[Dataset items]
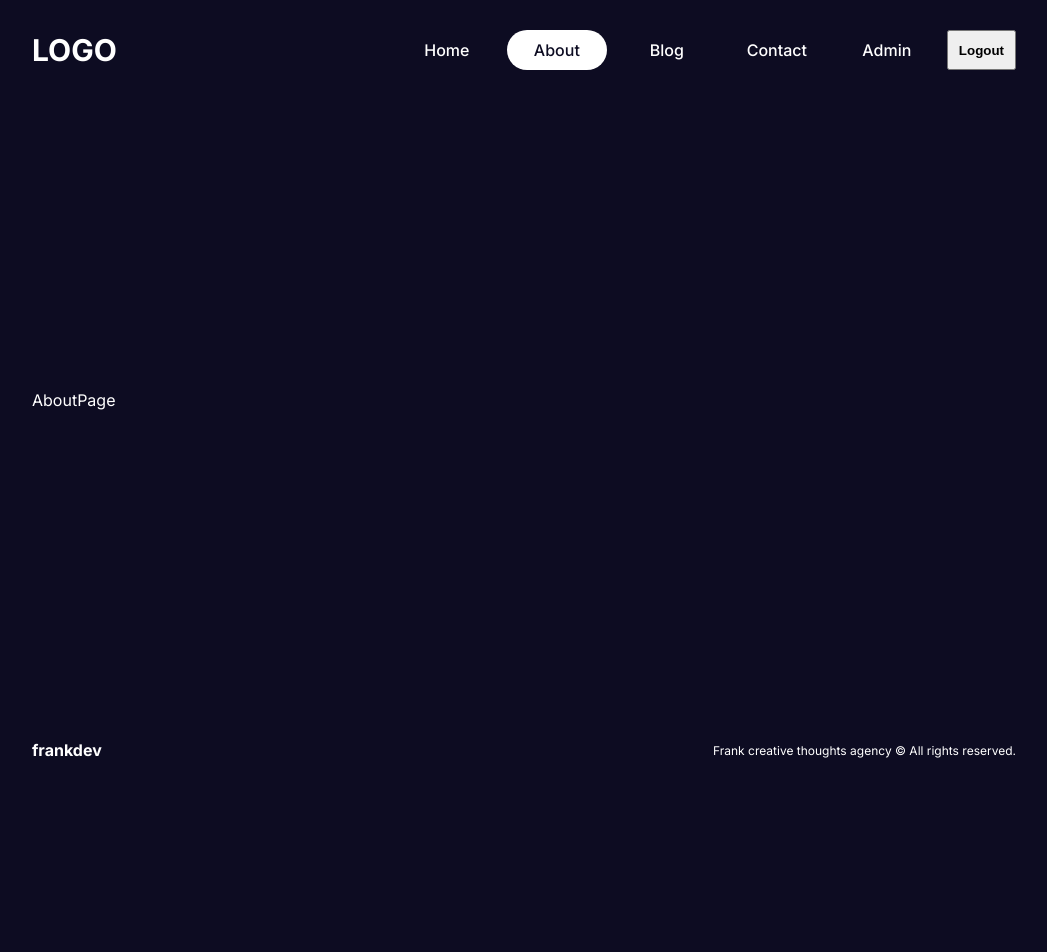
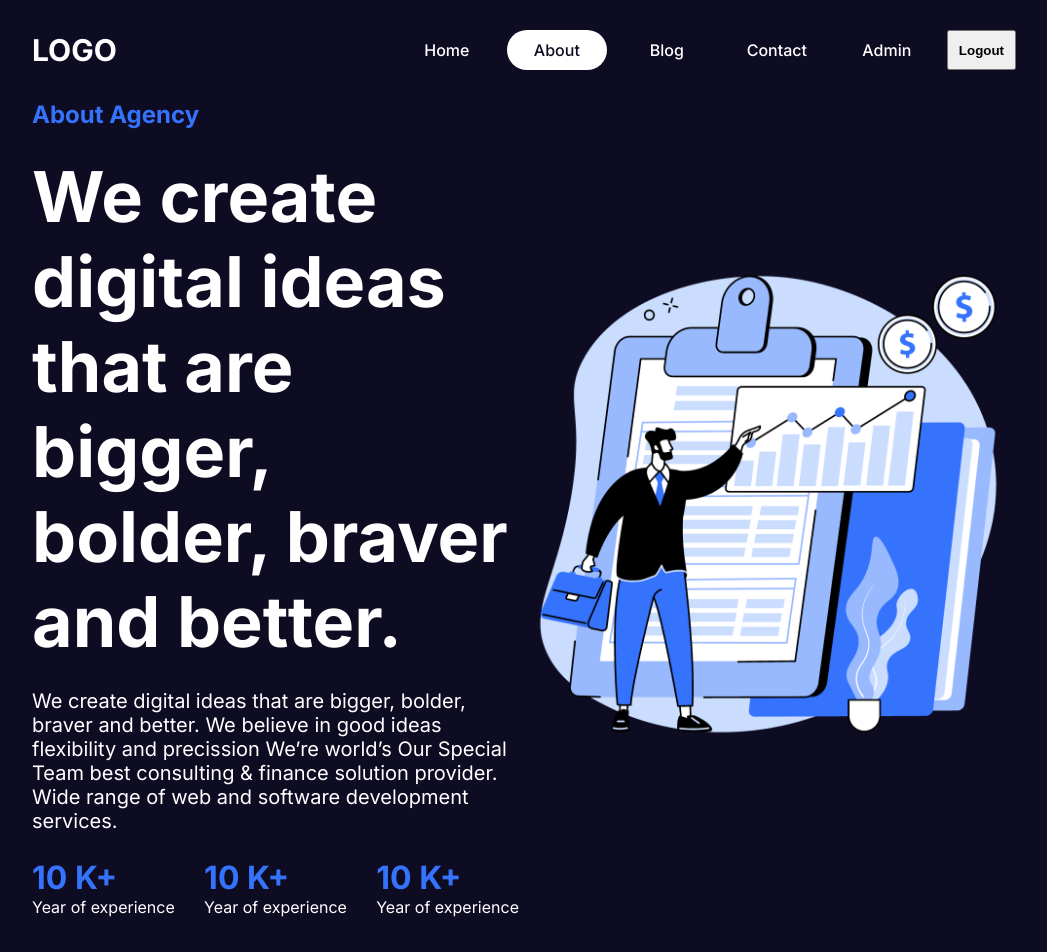
Before and after one commit to Frank202303/practice-daily-nextjs-ts, a Next.js app: page /about in a window 1280 px wide. Shown: the top 952 px of the page, without its empty margins (116-1163 px from the left). Before the commit the page ends 800 px from the top, so only its background shows below. Built offline with nearby package versions, Linux system fonts and the light colour scheme.

Commit message:
1. Finish desktop page.

```diff
--- a/app/about/about.module.css
+++ b/app/about/about.module.css
@@ -0,0 +1,48 @@
+.container {
+    display: flex;
+    gap: 10px;
+    justify-content: space-between;
+}
+
+.textContainer {
+    flex: 1;
+    display: flex;
+    flex-direction: column;
+    justify-content: space-between;
+    gap: 25px;
+}
+
+.subtitle {
+    color: var(--btn);
+}
+
+.title {
+    font-size: 70px;
+}
+
+.desc {
+    font-size: 20px;
+}
+
+.boxes {
+    display: flex;
+    justify-content: space-between;
+    align-items: center;
+}
+
+.boxes h1 {
+    color: var(--btn);
+}
+
+
+
+
+
+.imgContainer {
+    flex: 1;
+    position: relative;
+}
+
+.img {
+    object-fit: contain;
+}
--- a/app/about/page.tsx
+++ b/app/about/page.tsx
@@ -1,7 +1,43 @@
 import React from "react";
+import styles from "./about.module.css";
+import Image from "next/image";
 
 const AboutPage = () => {
-  return <div>AboutPage</div>;
+  return (
+    <div className={styles.container}>
+      <div className={styles.textContainer}>
+        <h2 className={styles.subtitle}>About Agency</h2>
+        <h1 className={styles.title}>
+          We create digital ideas that are bigger, bolder, braver and better.
+        </h1>
+        <p className={styles.desc}>
+          We create digital ideas that are bigger, bolder, braver and better. We
+          believe in good ideas flexibility and precission We’re world’s Our
+          Special Team best consulting & finance solution provider. Wide range
+          of web and software development services.
+        </p>
+        <div className={styles.boxes}>
+          <div className={styles.box}>
+            <h1>10 K+</h1>
+            <p>Year of experience</p>
+          </div>
+
+          <div className={styles.box}>
+            <h1>10 K+</h1>
+            <p>Year of experience</p>
+          </div>
+
+          <div className={styles.box}>
+            <h1>10 K+</h1>
+            <p>Year of experience</p>
+          </div>
+        </div>
+      </div>
+      <div className={styles.imgContainer}>
+        <Image src={"/about.png"} alt="about" fill className={styles.img} />
+      </div>
+    </div>
+  );
 };
 
 export default AboutPage;
```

» **HOW TO COMPLETE THIS TASK**: For the data above, return an exact copy that contains no pictures.

» **WORKED SOLUTION**:
Before and after one commit to Frank202303/practice-daily-nextjs-ts, a Next.js app: page /about in a window 1280 px wide. Shown: the top 952 px of the page, without its empty margins (116-1163 px from the left). Before the commit the page ends 800 px from the top, so only its background shows below. Built offline with nearby package versions, Linux system fonts and the light colour scheme.

Commit message:
1. Finish desktop page.

```diff
--- a/app/about/about.module.css
+++ b/app/about/about.module.css
@@ -0,0 +1,48 @@
+.container {
+    display: flex;
+    gap: 10px;
+    justify-content: space-between;
+}
+
+.textContainer {
+    flex: 1;
+    display: flex;
+    flex-direction: column;
+    justify-content: space-between;
+    gap: 25px;
+}
+
+.subtitle {
+    color: var(--btn);
+}
+
+.title {
+    font-size: 70px;
+}
+
+.desc {
+    font-size: 20px;
+}
+
+.boxes {
+    display: flex;
+    justify-content: space-between;
+    align-items: center;
+}
+
+.boxes h1 {
+    color: var(--btn);
+}
+
+
+
+
+
+.imgContainer {
+    flex: 1;
+    position: relative;
+}
+
+.img {
+    object-fit: contain;
+}
--- a/app/about/page.tsx
+++ b/app/about/page.tsx
@@ -1,7 +1,43 @@
 import React from "react";
+import styles from "./about.module.css";
+import Image from "next/image";
 
 const AboutPage = () => {
-  return <div>AboutPage</div>;
+  return (
+    <div className={styles.container}>
+      <div className={styles.textContainer}>
+        <h2 className={styles.subtitle}>About Agency</h2>
+        <h1 className={styles.title}>
+          We create digital ideas that are bigger, bolder, braver and better.
+        </h1>
+        <p className={styles.desc}>
+          We create digital ideas that are bigger, bolder, braver and better. We
+          believe in good ideas flexibility and precission We’re world’s Our
+          Special Team best consulting & finance solution provider. Wide range
+          of web and software development services.
+        </p>
+        <div className={styles.boxes}>
+          <div className={styles.box}>
+            <h1>10 K+</h1>
+            <p>Year of experience</p>
+          </div>
+
+          <div className={styles.box}>
+            <h1>10 K+</h1>
+            <p>Year of experience</p>
+          </div>
+
+          <div className={styles.box}>
+            <h1>10 K+</h1>
+            <p>Year of experience</p>
+          </div>
+        </div>
+      </div>
+      <div className={styles.imgContainer}>
+        <Image src={"/about.png"} alt="about" fill className={styles.img} />
+      </div>
+    </div>
+  );
 };
 
 export default AboutPage;
```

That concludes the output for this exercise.